Diesel Generators vs. Gasoline Generators

Diesel Generators vs. Gasoline Generators

Posted in: Diesel Generators Performance Power Outages

People all over the world depend on electricity to power their lives. Electricity is essential for homes, businesses, and emergency facilities such as hospitals. Electricity is distributed through electrical grids and flows from the generating units to the end users. There is a need for a continuous supply of electricity to ensure that there will be no disruption of services. This is especially crucial in facilities such as hospitals, airports, and emergency dispatch centers. Even a brief minute of power interruption in those facilities could endanger lives.

Generators are used as a backup source in the case of a power failure. They can help ensure a continuous supply of electric power to vital facilities. Most generators are fueled by either diesel or gasoline.

Here are a few of the main differences between diesel and gasoline generators:

  • Fuel consumption – Diesel generators are cheaper to operate.  They burn less fuel than gasoline generators, and besides that, diesel is generally cheaper than gasoline.
  • Power production – Diesel generators run more efficiently than gasoline generators. This is evident when you compare the compression ratios of the two types of generators. A gasoline engine has a compression ratio between 8:1 and 12:1 while a diesel engine’s compression ratio ranges from 14:1 to 25:1.
  • Cold weather start – A diesel engine has no spark plug. The air compression in the cylinder combusts the fuel and starts the ignition. A cold weather start is difficult for a diesel generator, but this can be remedied by using a glow plug to help the engine rev up.Gasoline engines, on the other hand, start easily regardless of the weather. 
  • Durability – Diesel generators requires less maintenance than gasoline generators. Gas generators tend to get hotter the longer they run.
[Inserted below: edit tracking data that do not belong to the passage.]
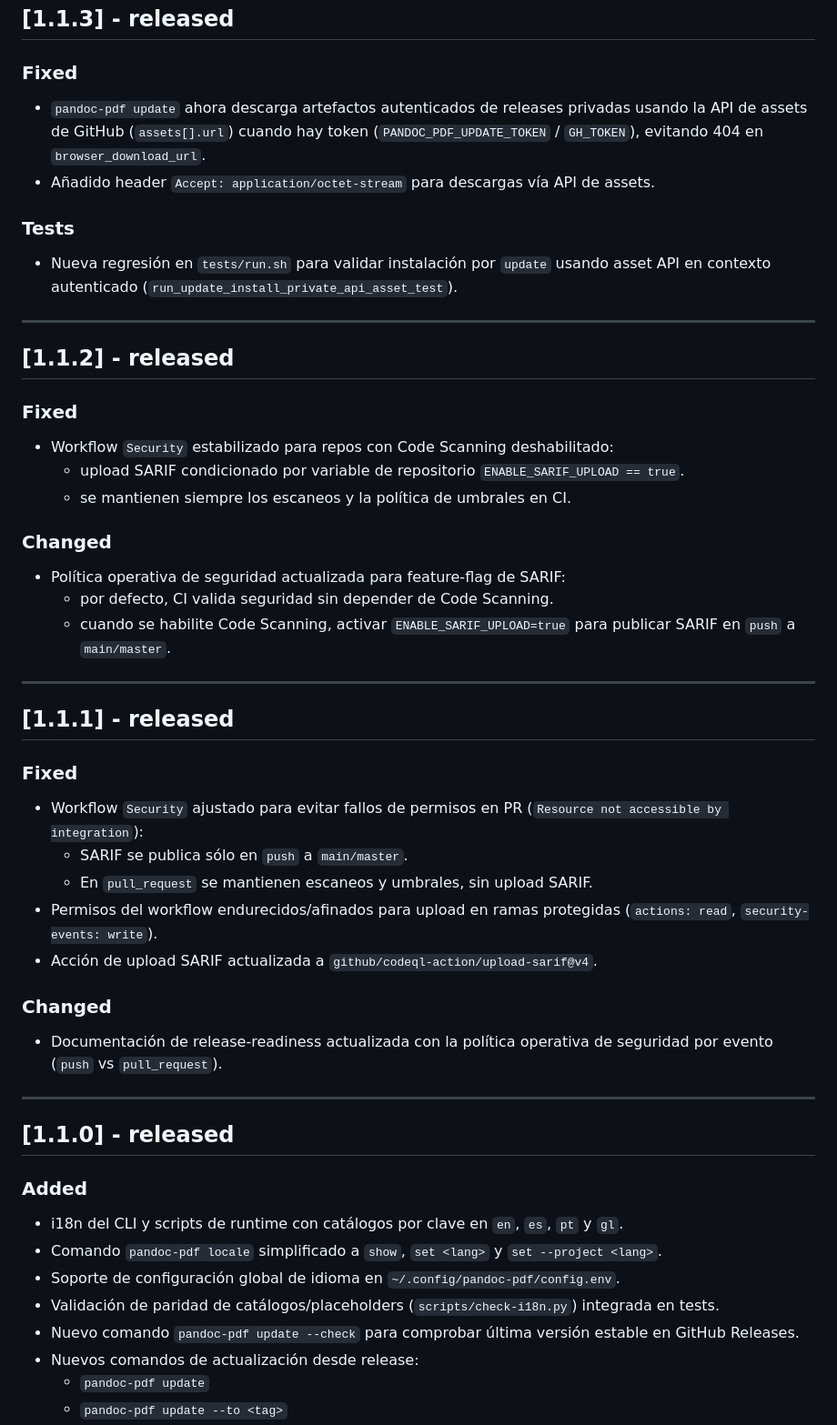
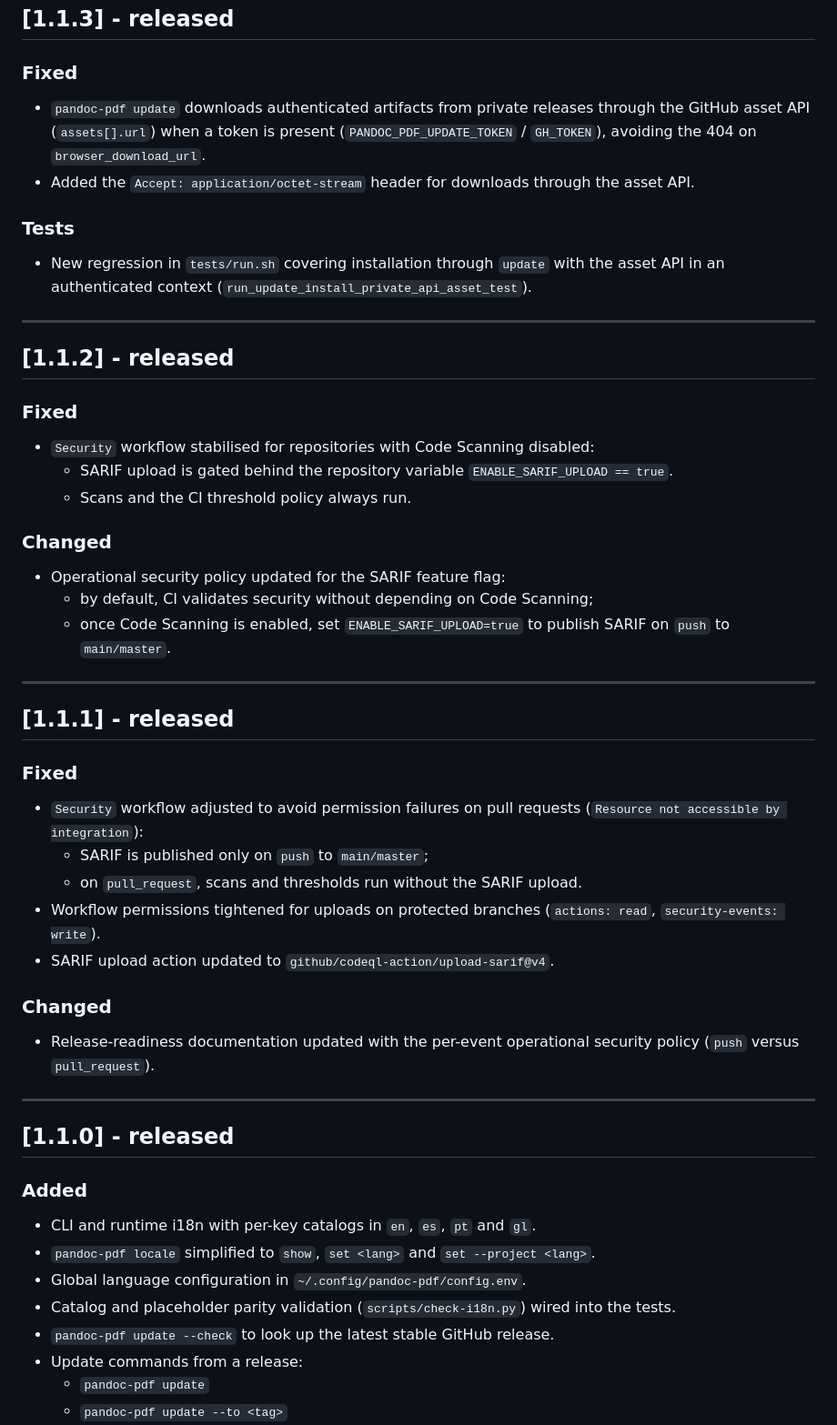
Before and after one commit to pablobernardo/pandoc-toolkit, a Markdown page: CHANGELOG.md, the part around one of its changes. Shown at 91% size. GitHub-like rendering.

```diff
--- a/CHANGELOG.md
+++ b/CHANGELOG.md
@@ -73,12 +118,18 @@ Este proyecto sigue versionado semántico y mantiene dos contratos versionados:
 
 ### Fixed
 
-- `pandoc-pdf update` ahora descarga artefactos autenticados de releases privadas usando la API de assets de GitHub (`assets[].url`) cuando hay token (`PANDOC_PDF_UPDATE_TOKEN` / `GH_TOKEN`), evitando 404 en `browser_download_url`.
-- Añadido header `Accept: application/octet-stream` para descargas vía API de assets.
+- `pandoc-pdf update` downloads authenticated artifacts from private releases
+  through the GitHub asset API (`assets[].url`) when a token is present
+  (`PANDOC_PDF_UPDATE_TOKEN` / `GH_TOKEN`), avoiding the 404 on
+  `browser_download_url`.
+- Added the `Accept: application/octet-stream` header for downloads through the
+  asset API.
 
 ### Tests
 
-- Nueva regresión en `tests/run.sh` para validar instalación por `update` usando asset API en contexto autenticado (`run_update_install_private_api_asset_test`).
+- New regression in `tests/run.sh` covering installation through `update` with the
+  asset API in an authenticated context
+  (`run_update_install_private_api_asset_test`).
 
 ---
 
@@ -86,15 +137,17 @@ Este proyecto sigue versionado semántico y mantiene dos contratos versionados:
 
 ### Fixed
 
-- Workflow `Security` estabilizado para repos con Code Scanning deshabilitado:
-  - upload SARIF condicionado por variable de repositorio `ENABLE_SARIF_UPLOAD == true`.
-  - se mantienen siempre los escaneos y la política de umbrales en CI.
+- `Security` workflow stabilised for repositories with Code Scanning disabled:
+  - SARIF upload is gated behind the repository variable
+    `ENABLE_SARIF_UPLOAD == true`.
+  - Scans and the CI threshold policy always run.
 
 ### Changed
 
-- Política operativa de seguridad actualizada para feature-flag de SARIF:
-  - por defecto, CI valida seguridad sin depender de Code Scanning.
-  - cuando se habilite Code Scanning, activar `ENABLE_SARIF_UPLOAD=true` para publicar SARIF en `push` a `main/master`.
+- Operational security policy updated for the SARIF feature flag:
+  - by default, CI validates security without depending on Code Scanning;
+  - once Code Scanning is enabled, set `ENABLE_SARIF_UPLOAD=true` to publish
+    SARIF on `push` to `main/master`.
 
 ---
 
@@ -102,15 +155,18 @@ Este proyecto sigue versionado semántico y mantiene dos contratos versionados:
 
 ### Fixed
 
-- Workflow `Security` ajustado para evitar fallos de permisos en PR (`Resource not accessible by integration`):
-  - SARIF se publica sólo en `push` a `main/master`.
-  - En `pull_request` se mantienen escaneos y umbrales, sin upload SARIF.
-- Permisos del workflow endurecidos/afinados para upload en ramas protegidas (`actions: read`, `security-events: write`).
-- Acción de upload SARIF actualizada a `github/codeql-action/upload-sarif@v4`.
+- `Security` workflow adjusted to avoid permission failures on pull requests
+  (`Resource not accessible by integration`):
+  - SARIF is published only on `push` to `main/master`;
+  - on `pull_request`, scans and thresholds run without the SARIF upload.
+- Workflow permissions tightened for uploads on protected branches
+  (`actions: read`, `security-events: write`).
+- SARIF upload action updated to `github/codeql-action/upload-sarif@v4`.
 
 ### Changed
 
-- Documentación de release-readiness actualizada con la política operativa de seguridad por evento (`push` vs `pull_request`).
+- Release-readiness documentation updated with the per-event operational security
+  policy (`push` versus `pull_request`).
 
 ---
 
@@ -118,11 +174,12 @@ Este proyecto sigue versionado semántico y mantiene dos contratos versionados:
 
 ### Added
 
-- i18n del CLI y scripts de runtime con catálogos por clave en `en`, `es`, `pt` y `gl`.
-- Comando `pandoc-pdf locale` simplificado a `show`, `set <lang>` y `set --project <lang>`.
-- Soporte de configuración global de idioma en `~/.config/pandoc-pdf/config.env`.
-- Validación de paridad de catálogos/placeholders (`scripts/check-i18n.py`) integrada en tests.
-- Nuevo comando `pandoc-pdf update --check` para comprobar última versión estable en GitHub Releases.
-- Nuevos comandos de actualización desde release:
+- CLI and runtime i18n with per-key catalogs in `en`, `es`, `pt` and `gl`.
+- `pandoc-pdf locale` simplified to `show`, `set <lang>` and `set --project <lang>`.
+- Global language configuration in `~/.config/pandoc-pdf/config.env`.
+- Catalog and placeholder parity validation (`scripts/check-i18n.py`) wired into
+  the tests.
+- `pandoc-pdf update --check` to look up the latest stable GitHub release.
+- Update commands from a release:
   - `pandoc-pdf update`
   - `pandoc-pdf update --to <tag>`
```
Also changed, not shown: other parts of CHANGELOG.md (+169 -105 lines).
Diesel generators don’t have this problem.

In the balance, many consumers prefer diesel over gasoline-powered generators because of their inherent advantages.